2. “Non-straight” makes queer seem even queerer
The term “non-straight” is one I would refer to as “reinforcing heteronormativity.” Another way of putting that is that when people say “non-straight” they are establishing that straight is normal and everything else is abnormal. Sheer numbers, popular media, and major religious organizations do enough to marginalize diversity of sexuality, we don’t need to add to that.
3. “Non-straight” is sexuality specific, ignoring trans* folks altogether
Most of the time when I’ve heard people use the term “non-straight” they are referring to the queer community as a whole, which includes sexual identities and gender identities. Being a genderqueer or transgender person is unrelated to sexuality (read more about sexual orientation for a genderqueer person) — it’s a gender thing, which is different.
4. “Non-straight” is occasionally confusingly broad
Unlike in the last point, I have also heard people say their friend is “non-straight” instead of using the term “gay” or “lesbian” (or whatever their friend might be). If your friend identifies as [IDENTITY], then you should identify them by calling them [IDENTITY]. ”Gay” isn’t a bad word to call someone if that someone is gay, but it’s turned into a bad word because (as I hear myself saying a lot these days) most people are just using it wrong.
So what should I say instead?

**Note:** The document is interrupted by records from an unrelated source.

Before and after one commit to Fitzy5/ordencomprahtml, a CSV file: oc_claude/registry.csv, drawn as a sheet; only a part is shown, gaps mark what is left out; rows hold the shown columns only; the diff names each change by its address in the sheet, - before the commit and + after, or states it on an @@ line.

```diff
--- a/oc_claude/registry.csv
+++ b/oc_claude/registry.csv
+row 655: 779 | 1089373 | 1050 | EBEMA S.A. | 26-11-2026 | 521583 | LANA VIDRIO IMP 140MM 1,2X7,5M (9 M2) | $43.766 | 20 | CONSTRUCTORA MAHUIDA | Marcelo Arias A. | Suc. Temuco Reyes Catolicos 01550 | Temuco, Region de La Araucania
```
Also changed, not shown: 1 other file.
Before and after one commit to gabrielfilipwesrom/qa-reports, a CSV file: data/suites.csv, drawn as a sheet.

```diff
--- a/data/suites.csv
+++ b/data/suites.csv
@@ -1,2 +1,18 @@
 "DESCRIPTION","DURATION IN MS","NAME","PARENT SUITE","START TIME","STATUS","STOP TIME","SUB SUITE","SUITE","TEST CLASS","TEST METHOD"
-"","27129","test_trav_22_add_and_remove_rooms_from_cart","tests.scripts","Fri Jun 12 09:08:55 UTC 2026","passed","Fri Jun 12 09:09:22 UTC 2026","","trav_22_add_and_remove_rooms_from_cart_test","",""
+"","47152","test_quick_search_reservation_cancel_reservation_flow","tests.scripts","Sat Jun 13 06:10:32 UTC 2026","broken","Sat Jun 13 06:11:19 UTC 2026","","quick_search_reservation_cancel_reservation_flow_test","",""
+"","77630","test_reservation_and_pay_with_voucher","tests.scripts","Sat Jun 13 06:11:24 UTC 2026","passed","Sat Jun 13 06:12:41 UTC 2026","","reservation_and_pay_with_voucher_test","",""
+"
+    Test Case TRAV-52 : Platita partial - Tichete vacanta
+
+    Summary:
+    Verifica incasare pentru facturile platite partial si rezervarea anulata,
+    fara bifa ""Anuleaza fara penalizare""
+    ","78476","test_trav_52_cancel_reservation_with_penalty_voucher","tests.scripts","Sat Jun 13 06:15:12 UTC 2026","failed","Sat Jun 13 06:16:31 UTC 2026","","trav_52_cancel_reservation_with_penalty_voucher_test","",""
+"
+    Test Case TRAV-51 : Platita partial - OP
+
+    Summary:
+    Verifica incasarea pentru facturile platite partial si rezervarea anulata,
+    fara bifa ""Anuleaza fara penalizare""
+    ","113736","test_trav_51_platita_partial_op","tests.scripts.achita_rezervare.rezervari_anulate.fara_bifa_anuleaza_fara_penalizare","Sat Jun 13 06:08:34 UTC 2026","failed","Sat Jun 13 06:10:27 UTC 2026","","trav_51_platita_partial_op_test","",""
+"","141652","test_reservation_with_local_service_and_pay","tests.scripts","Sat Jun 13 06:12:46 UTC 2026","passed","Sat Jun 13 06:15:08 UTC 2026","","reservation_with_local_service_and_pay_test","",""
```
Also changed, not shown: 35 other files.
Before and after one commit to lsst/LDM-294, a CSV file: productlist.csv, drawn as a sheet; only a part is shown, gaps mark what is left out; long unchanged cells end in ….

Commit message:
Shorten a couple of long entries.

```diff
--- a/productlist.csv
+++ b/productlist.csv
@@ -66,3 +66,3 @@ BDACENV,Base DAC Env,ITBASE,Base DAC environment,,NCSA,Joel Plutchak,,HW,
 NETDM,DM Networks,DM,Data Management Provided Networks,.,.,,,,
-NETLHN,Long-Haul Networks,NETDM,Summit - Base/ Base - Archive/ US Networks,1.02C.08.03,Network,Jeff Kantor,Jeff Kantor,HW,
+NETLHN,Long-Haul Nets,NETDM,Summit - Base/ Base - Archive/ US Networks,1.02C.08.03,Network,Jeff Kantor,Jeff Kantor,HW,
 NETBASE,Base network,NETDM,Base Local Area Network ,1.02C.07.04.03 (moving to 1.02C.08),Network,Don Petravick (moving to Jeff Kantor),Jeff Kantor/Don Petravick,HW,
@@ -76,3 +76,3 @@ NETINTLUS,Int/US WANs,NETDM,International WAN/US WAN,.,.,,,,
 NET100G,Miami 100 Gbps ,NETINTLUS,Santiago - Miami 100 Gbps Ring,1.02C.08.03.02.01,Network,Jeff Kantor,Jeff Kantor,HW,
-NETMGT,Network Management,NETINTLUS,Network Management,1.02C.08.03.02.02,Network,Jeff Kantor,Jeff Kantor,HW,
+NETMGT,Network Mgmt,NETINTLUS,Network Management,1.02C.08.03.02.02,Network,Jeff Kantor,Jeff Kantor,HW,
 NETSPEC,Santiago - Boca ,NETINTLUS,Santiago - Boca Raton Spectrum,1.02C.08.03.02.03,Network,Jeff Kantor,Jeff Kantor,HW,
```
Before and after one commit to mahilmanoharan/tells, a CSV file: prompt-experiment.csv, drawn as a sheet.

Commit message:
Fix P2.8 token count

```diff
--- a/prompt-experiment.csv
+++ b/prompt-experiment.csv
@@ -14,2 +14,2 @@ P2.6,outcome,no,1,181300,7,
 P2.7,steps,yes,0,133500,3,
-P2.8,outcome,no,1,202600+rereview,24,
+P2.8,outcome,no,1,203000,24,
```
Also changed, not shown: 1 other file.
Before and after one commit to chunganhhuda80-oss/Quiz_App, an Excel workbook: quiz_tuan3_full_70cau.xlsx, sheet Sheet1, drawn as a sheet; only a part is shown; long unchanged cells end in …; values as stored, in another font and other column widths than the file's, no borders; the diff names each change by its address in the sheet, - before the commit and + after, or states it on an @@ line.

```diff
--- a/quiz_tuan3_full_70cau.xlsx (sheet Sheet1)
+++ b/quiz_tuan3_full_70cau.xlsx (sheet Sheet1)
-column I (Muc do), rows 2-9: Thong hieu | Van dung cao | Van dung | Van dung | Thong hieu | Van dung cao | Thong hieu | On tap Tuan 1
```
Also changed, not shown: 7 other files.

If you are talking about an individual, use the term that individual uses to self-identify. If you’re talking about a group (e.g., “gay men”) use the label the group uses. And if you’re just plain unsure, or are talking about the LGBTQQPIAA+ community as a whole, fall back on one of many broad options: “the LGBTQ community,” “the GSM community,” “LGBT people,” “people who are queer,” “the queer community,” or “queer folks.”*A quick note: as with any “rule” this one isn’t perfect. Many individuals and some groups (e.g., many people of color) may not identify with the term “queer.” While it’s a good start (and better than “non-straight”), when in doubt fall back on the platinum rule.